An exact reprint of the data below is required, line for line.

=-=-=-=-=

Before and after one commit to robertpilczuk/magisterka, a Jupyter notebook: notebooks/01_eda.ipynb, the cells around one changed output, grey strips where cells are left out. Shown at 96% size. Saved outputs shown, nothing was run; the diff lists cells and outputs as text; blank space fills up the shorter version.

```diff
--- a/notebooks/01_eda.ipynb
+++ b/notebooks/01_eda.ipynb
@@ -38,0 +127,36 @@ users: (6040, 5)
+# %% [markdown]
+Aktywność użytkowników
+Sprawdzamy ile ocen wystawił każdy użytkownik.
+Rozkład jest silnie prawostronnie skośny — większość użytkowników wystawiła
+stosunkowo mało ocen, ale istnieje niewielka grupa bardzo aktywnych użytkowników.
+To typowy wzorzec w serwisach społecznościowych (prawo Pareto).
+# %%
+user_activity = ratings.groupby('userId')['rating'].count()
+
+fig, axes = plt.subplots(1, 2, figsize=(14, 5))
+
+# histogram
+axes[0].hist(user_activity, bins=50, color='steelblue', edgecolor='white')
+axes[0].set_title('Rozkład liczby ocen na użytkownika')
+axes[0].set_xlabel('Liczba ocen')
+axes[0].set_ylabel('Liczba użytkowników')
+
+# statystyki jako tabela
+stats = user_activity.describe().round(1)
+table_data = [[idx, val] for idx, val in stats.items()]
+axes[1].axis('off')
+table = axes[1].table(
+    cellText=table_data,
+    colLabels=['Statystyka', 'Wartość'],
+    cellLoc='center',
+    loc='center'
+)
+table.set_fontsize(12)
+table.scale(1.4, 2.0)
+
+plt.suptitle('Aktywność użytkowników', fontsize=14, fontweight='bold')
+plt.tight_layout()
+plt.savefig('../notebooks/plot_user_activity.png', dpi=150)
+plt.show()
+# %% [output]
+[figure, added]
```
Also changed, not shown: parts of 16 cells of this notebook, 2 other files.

=-=-=-=-=

> [COMPLETED TASK]:
Before and after one commit to robertpilczuk/magisterka, a Jupyter notebook: notebooks/01_eda.ipynb, the cells around one changed output, grey strips where cells are left out. Shown at 96% size. Saved outputs shown, nothing was run; the diff lists cells and outputs as text; blank space fills up the shorter version.

```diff
--- a/notebooks/01_eda.ipynb
+++ b/notebooks/01_eda.ipynb
@@ -38,0 +127,36 @@ users: (6040, 5)
+# %% [markdown]
+Aktywność użytkowników
+Sprawdzamy ile ocen wystawił każdy użytkownik.
+Rozkład jest silnie prawostronnie skośny — większość użytkowników wystawiła
+stosunkowo mało ocen, ale istnieje niewielka grupa bardzo aktywnych użytkowników.
+To typowy wzorzec w serwisach społecznościowych (prawo Pareto).
+# %%
+user_activity = ratings.groupby('userId')['rating'].count()
+
+fig, axes = plt.subplots(1, 2, figsize=(14, 5))
+
+# histogram
+axes[0].hist(user_activity, bins=50, color='steelblue', edgecolor='white')
+axes[0].set_title('Rozkład liczby ocen na użytkownika')
+axes[0].set_xlabel('Liczba ocen')
+axes[0].set_ylabel('Liczba użytkowników')
+
+# statystyki jako tabela
+stats = user_activity.describe().round(1)
+table_data = [[idx, val] for idx, val in stats.items()]
+axes[1].axis('off')
+table = axes[1].table(
+    cellText=table_data,
+    colLabels=['Statystyka', 'Wartość'],
+    cellLoc='center',
+    loc='center'
+)
+table.set_fontsize(12)
+table.scale(1.4, 2.0)
+
+plt.suptitle('Aktywność użytkowników', fontsize=14, fontweight='bold')
+plt.tight_layout()
+plt.savefig('../notebooks/plot_user_activity.png', dpi=150)
+plt.show()
+# %% [output]
+[figure, added]
```
Also changed, not shown: parts of 16 cells of this notebook, 2 other files.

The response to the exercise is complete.